(Itemized modification records)

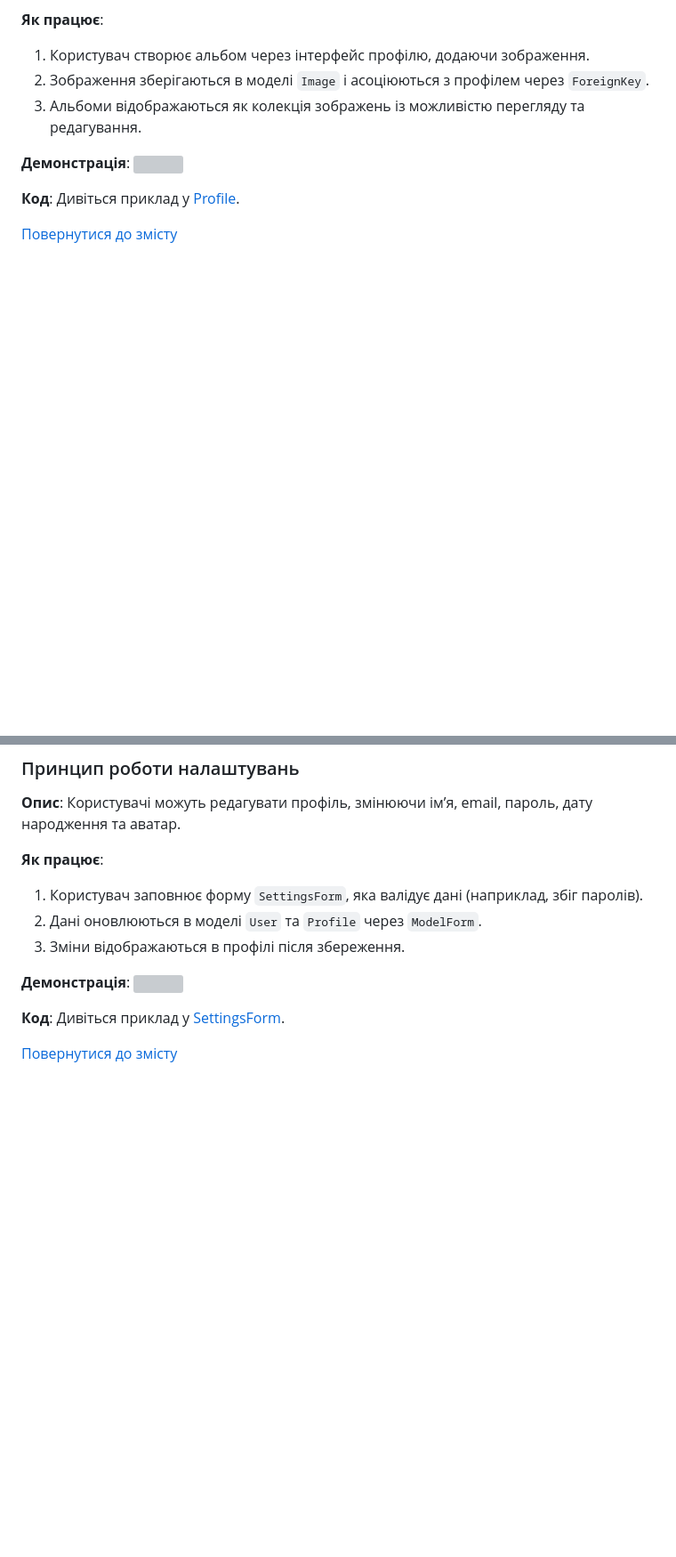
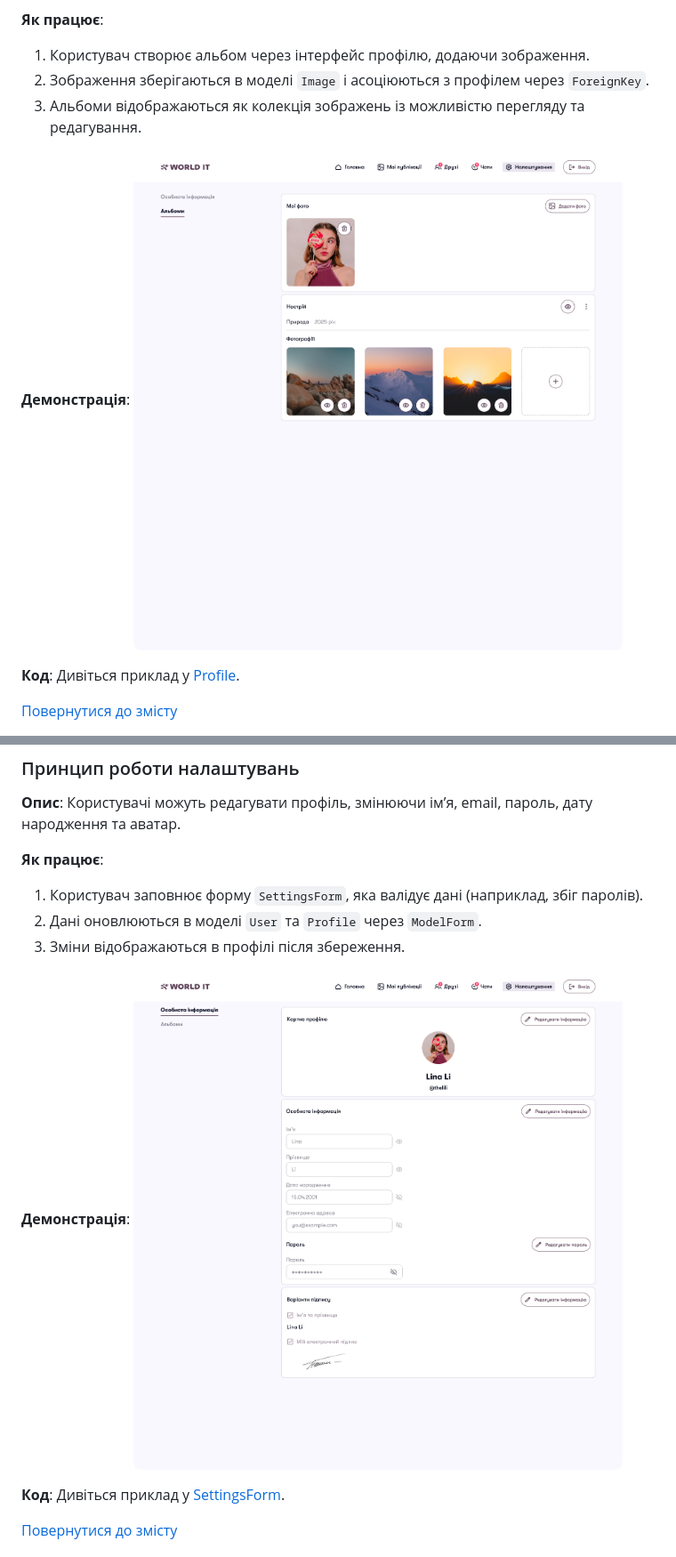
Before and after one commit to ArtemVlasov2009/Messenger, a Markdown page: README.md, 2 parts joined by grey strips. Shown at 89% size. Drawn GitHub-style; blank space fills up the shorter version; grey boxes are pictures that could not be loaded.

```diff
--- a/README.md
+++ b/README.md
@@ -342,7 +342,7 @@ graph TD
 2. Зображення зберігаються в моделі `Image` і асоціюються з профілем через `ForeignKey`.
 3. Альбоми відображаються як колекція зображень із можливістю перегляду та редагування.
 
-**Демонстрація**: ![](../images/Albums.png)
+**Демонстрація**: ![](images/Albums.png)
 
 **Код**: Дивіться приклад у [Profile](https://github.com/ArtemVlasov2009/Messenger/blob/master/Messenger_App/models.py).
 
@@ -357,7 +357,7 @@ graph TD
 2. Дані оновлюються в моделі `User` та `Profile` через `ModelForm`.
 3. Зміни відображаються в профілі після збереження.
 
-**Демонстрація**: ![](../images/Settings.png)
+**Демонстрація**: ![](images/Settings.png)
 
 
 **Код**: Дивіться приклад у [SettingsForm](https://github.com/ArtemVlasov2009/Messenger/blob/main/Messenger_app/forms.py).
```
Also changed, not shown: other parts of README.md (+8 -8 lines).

---

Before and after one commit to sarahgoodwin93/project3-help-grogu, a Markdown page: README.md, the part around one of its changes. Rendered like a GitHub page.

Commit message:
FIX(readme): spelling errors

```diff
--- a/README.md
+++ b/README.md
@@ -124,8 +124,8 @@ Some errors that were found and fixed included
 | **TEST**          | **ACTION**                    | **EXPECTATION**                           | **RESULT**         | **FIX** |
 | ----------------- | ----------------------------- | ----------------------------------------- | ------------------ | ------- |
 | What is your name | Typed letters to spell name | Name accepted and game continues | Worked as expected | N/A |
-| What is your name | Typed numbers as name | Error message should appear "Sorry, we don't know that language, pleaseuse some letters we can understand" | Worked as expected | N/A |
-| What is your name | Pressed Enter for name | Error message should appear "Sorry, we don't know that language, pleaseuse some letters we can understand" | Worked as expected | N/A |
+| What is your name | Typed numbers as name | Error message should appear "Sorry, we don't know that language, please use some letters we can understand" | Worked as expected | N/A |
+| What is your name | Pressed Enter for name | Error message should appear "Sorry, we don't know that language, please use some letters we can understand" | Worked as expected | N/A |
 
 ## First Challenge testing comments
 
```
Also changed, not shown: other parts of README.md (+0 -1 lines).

**Requirement:** Only the lines above from the one with "Before and after one commit to ArtemVlasov2009/Messenger, a" through the one with "Also changed, not shown: other parts of README.md (+8" should be duplicated, character for character.

**Exercise output:**
Before and after one commit to ArtemVlasov2009/Messenger, a Markdown page: README.md, 2 parts joined by grey strips. Shown at 89% size. Drawn GitHub-style; blank space fills up the shorter version; grey boxes are pictures that could not be loaded.

```diff
--- a/README.md
+++ b/README.md
@@ -342,7 +342,7 @@ graph TD
 2. Зображення зберігаються в моделі `Image` і асоціюються з профілем через `ForeignKey`.
 3. Альбоми відображаються як колекція зображень із можливістю перегляду та редагування.
 
-**Демонстрація**: ![](../images/Albums.png)
+**Демонстрація**: ![](images/Albums.png)
 
 **Код**: Дивіться приклад у [Profile](https://github.com/ArtemVlasov2009/Messenger/blob/master/Messenger_App/models.py).
 
@@ -357,7 +357,7 @@ graph TD
 2. Дані оновлюються в моделі `User` та `Profile` через `ModelForm`.
 3. Зміни відображаються в профілі після збереження.
 
-**Демонстрація**: ![](../images/Settings.png)
+**Демонстрація**: ![](images/Settings.png)
 
 
 **Код**: Дивіться приклад у [SettingsForm](https://github.com/ArtemVlasov2009/Messenger/blob/main/Messenger_app/forms.py).
```
Also changed, not shown: other parts of README.md (+8 -8 lines).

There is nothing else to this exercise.